* _What this task involves_
Without the pictures, write out all the lines below exactly as they appear.

Version difference data
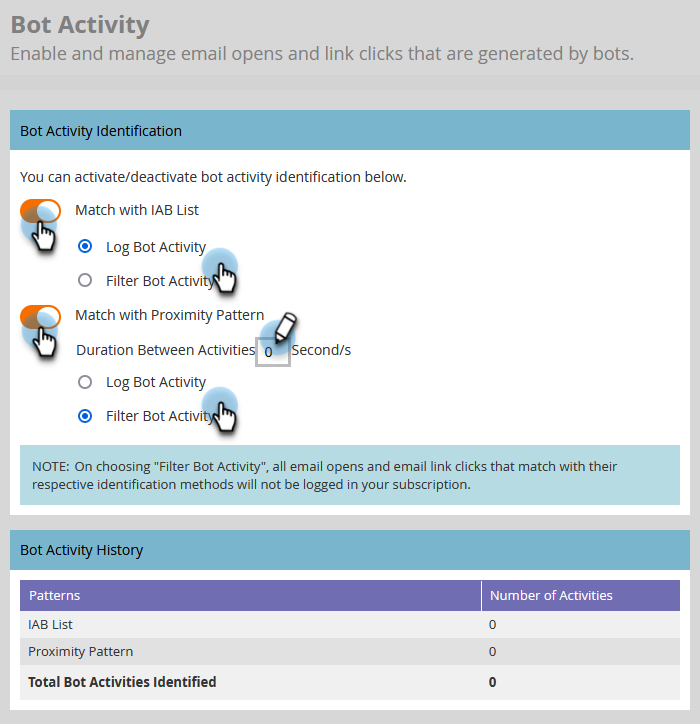
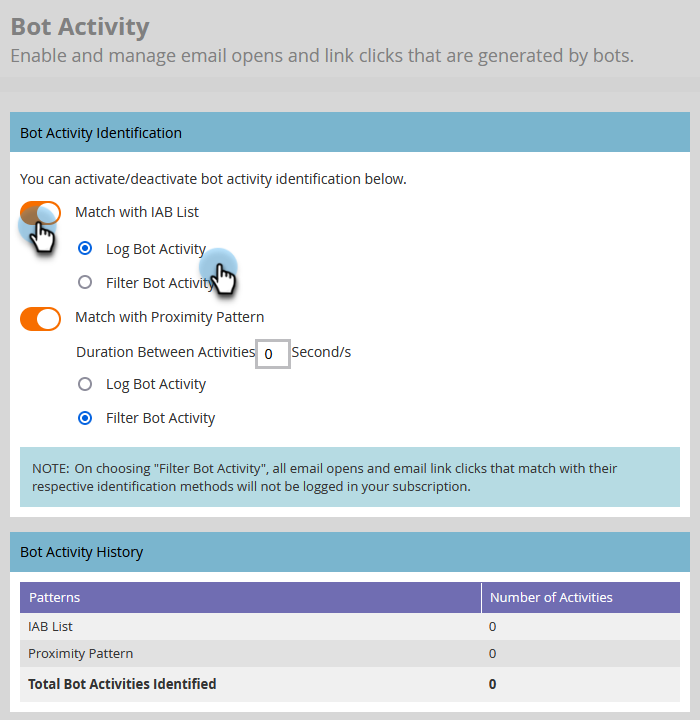
update filter bot doc

Changed region(s): [[0.0, 0.1528, 0.99, 1.0], [0.0, 0.0, 0.9, 0.0917]]

diff --git a/help/marketo/product-docs/administration/email-setup/filtering-email-bot-activity-temp.md b/help/marketo/product-docs/administration/email-setup/filtering-email-bot-activity-temp.md
@@ -38,19 +38,23 @@ Against email link click and email open activity, new attributes will be populat
 
    ![](assets/filtering-email-bot-activity-3.png)
 
-1. Choose to **[!UICONTROL Match with IAB List]**, **[!UICONTROL Match with Proximity Pattern]**, or both. Choose whether to [!UICONTROL log bot activity] _or_ [!UICONTROL filter bot activity]. Set the amount of seconds for **Duration Between Activities** from 0 to 3 seconds in length (default is 0). 
+1. There are sliders to choose from. You can enable just one or both. If you enable **[!UICONTROL Match with IAB List]**, choose whether to [!UICONTROL log bot activity] _or_ [!UICONTROL filter bot activity].
 
    ![](assets/filtering-email-bot-activity-temp-4.png)
+
+1. If you enable **[!UICONTROL Match with Proximity Pattern]**, choose whether to [!UICONTROL log bot activity] _or_ [!UICONTROL filter bot activity]. You can also set the amount of seconds for **Duration Between Activities** (default is 0, max is 3). 
+
+   ![](assets/filtering-email-bot-activity-temp-5.png)
 
 >[!NOTE]
 >
 >With **Duration Between Activities** set to 0 seconds, we will identify email activities that are happening at the exact same second. If multiple email activities happen within the designated amount of seconds, it will be identified as bot activity.
 
->[!NOTE]
+>[!IMPORTANT]
 >
 >* If you choose [!UICONTROL Filter Bot Activity], you may see a drop in email opens and clicks as false activities are weeded out.
 
-**OPTIONAL STEP**: To disable this feature, simply deselect the slider(s). If you disable, the data does not reset.
+**OPTIONAL STEP**: To disable either feature, simply deselect the resective slider. If you do, the data does not reset.
 
 >[!TIP]
 >
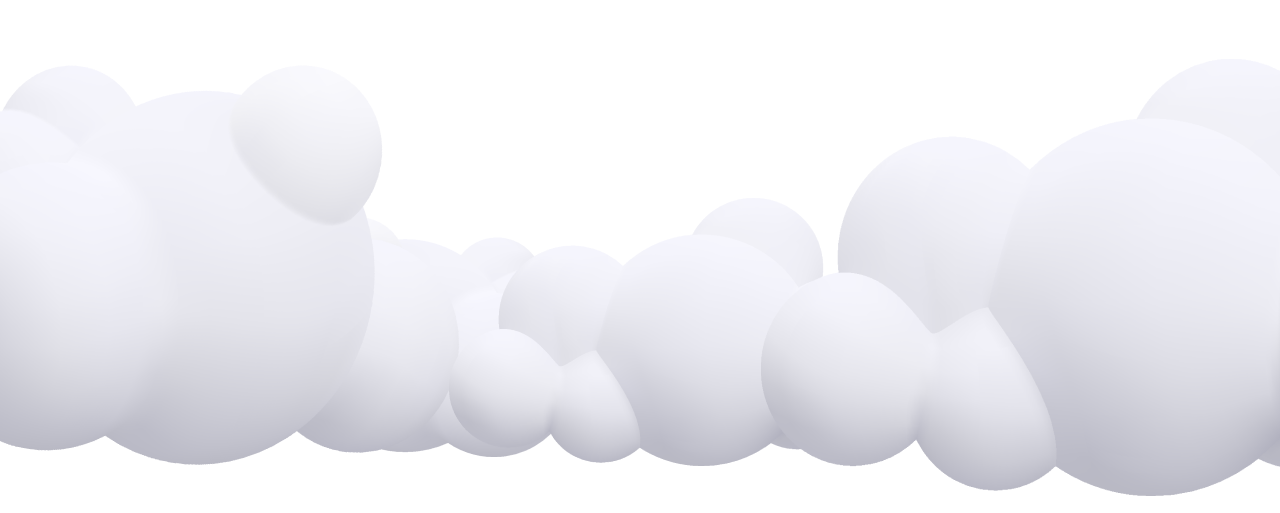
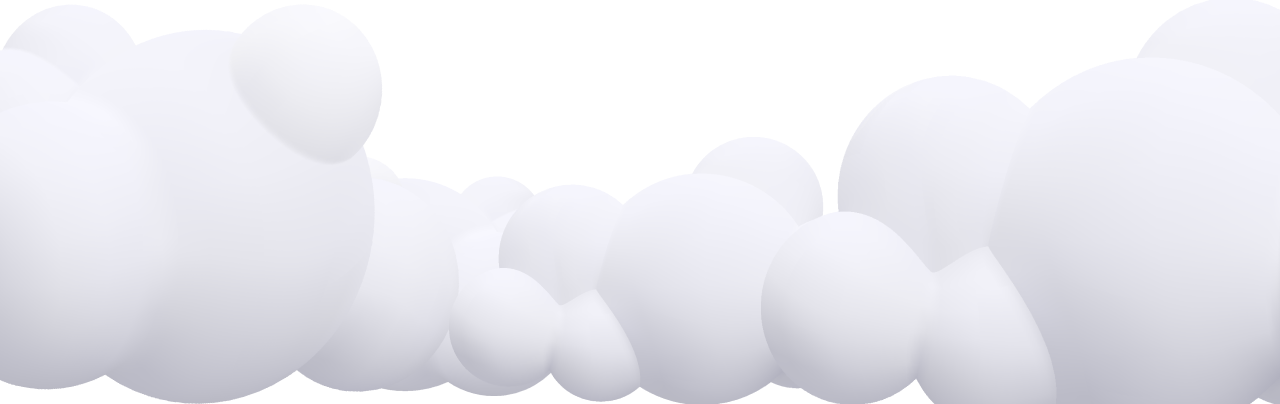
Fix cloud

Changed region(s): [[0.0, 0.802, 1.0, 1.0], [0.6562, 0.3564, 0.6875, 0.4158], [0.2812, 0.3267, 0.3125, 0.3861]]

diff --git a/client/src/pages/Home/Section1.jsx b/client/src/pages/Home/Section1.jsx
@@ -17,7 +17,7 @@ export const Section1 = () => {
           </p>
         </div>
 
-        <div className="flex mt-20 z-10">
+        <div className="flex mt-10 z-10">
           <div className="bg-white/20 backdrop-blur-lg rounded-xl w-[300px] h-[250px] flex flex-col justify-center items-center rotate-[-15deg] shadow-lg" data-aos="fade-left" data-aos-delay="350">
             <div className="text-4xl bg-[#F4FF4B47] px-[20px] py-[15px] rounded-full border-[#FFFFFFC1] border-[1.2px]">✔</div>
             <p className="mt-2 text-[#0159EF] text-[24px] font-bold text-center">
@@ -41,7 +41,7 @@ export const Section1 = () => {
             About us
           </Link>
         </div>
-        <div className="w-[1500px]">
+        <div className="w-full py-0">
           <img
             src="/cloud.png"
             alt=""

* _Answer area_
update filter bot doc

Changed region(s): [[0.0, 0.1528, 0.99, 1.0], [0.0, 0.0, 0.9, 0.0917]]

diff --git a/help/marketo/product-docs/administration/email-setup/filtering-email-bot-activity-temp.md b/help/marketo/product-docs/administration/email-setup/filtering-email-bot-activity-temp.md
@@ -38,19 +38,23 @@ Against email link click and email open activity, new attributes will be populat
 
    ![](assets/filtering-email-bot-activity-3.png)
 
-1. Choose to **[!UICONTROL Match with IAB List]**, **[!UICONTROL Match with Proximity Pattern]**, or both. Choose whether to [!UICONTROL log bot activity] _or_ [!UICONTROL filter bot activity]. Set the amount of seconds for **Duration Between Activities** from 0 to 3 seconds in length (default is 0). 
+1. There are sliders to choose from. You can enable just one or both. If you enable **[!UICONTROL Match with IAB List]**, choose whether to [!UICONTROL log bot activity] _or_ [!UICONTROL filter bot activity].
 
    ![](assets/filtering-email-bot-activity-temp-4.png)
+
+1. If you enable **[!UICONTROL Match with Proximity Pattern]**, choose whether to [!UICONTROL log bot activity] _or_ [!UICONTROL filter bot activity]. You can also set the amount of seconds for **Duration Between Activities** (default is 0, max is 3). 
+
+   ![](assets/filtering-email-bot-activity-temp-5.png)
 
 >[!NOTE]
 >
 >With **Duration Between Activities** set to 0 seconds, we will identify email activities that are happening at the exact same second. If multiple email activities happen within the designated amount of seconds, it will be identified as bot activity.
 
->[!NOTE]
+>[!IMPORTANT]
 >
 >* If you choose [!UICONTROL Filter Bot Activity], you may see a drop in email opens and clicks as false activities are weeded out.
 
-**OPTIONAL STEP**: To disable this feature, simply deselect the slider(s). If you disable, the data does not reset.
+**OPTIONAL STEP**: To disable either feature, simply deselect the resective slider. If you do, the data does not reset.
 
 >[!TIP]
 >
Fix cloud

Changed region(s): [[0.0, 0.802, 1.0, 1.0], [0.6562, 0.3564, 0.6875, 0.4158], [0.2812, 0.3267, 0.3125, 0.3861]]

diff --git a/client/src/pages/Home/Section1.jsx b/client/src/pages/Home/Section1.jsx
@@ -17,7 +17,7 @@ export const Section1 = () => {
           </p>
         </div>
 
-        <div className="flex mt-20 z-10">
+        <div className="flex mt-10 z-10">
           <div className="bg-white/20 backdrop-blur-lg rounded-xl w-[300px] h-[250px] flex flex-col justify-center items-center rotate-[-15deg] shadow-lg" data-aos="fade-left" data-aos-delay="350">
             <div className="text-4xl bg-[#F4FF4B47] px-[20px] py-[15px] rounded-full border-[#FFFFFFC1] border-[1.2px]">✔</div>
             <p className="mt-2 text-[#0159EF] text-[24px] font-bold text-center">
@@ -41,7 +41,7 @@ export const Section1 = () => {
             About us
           </Link>
         </div>
-        <div className="w-[1500px]">
+        <div className="w-full py-0">
           <img
             src="/cloud.png"
             alt=""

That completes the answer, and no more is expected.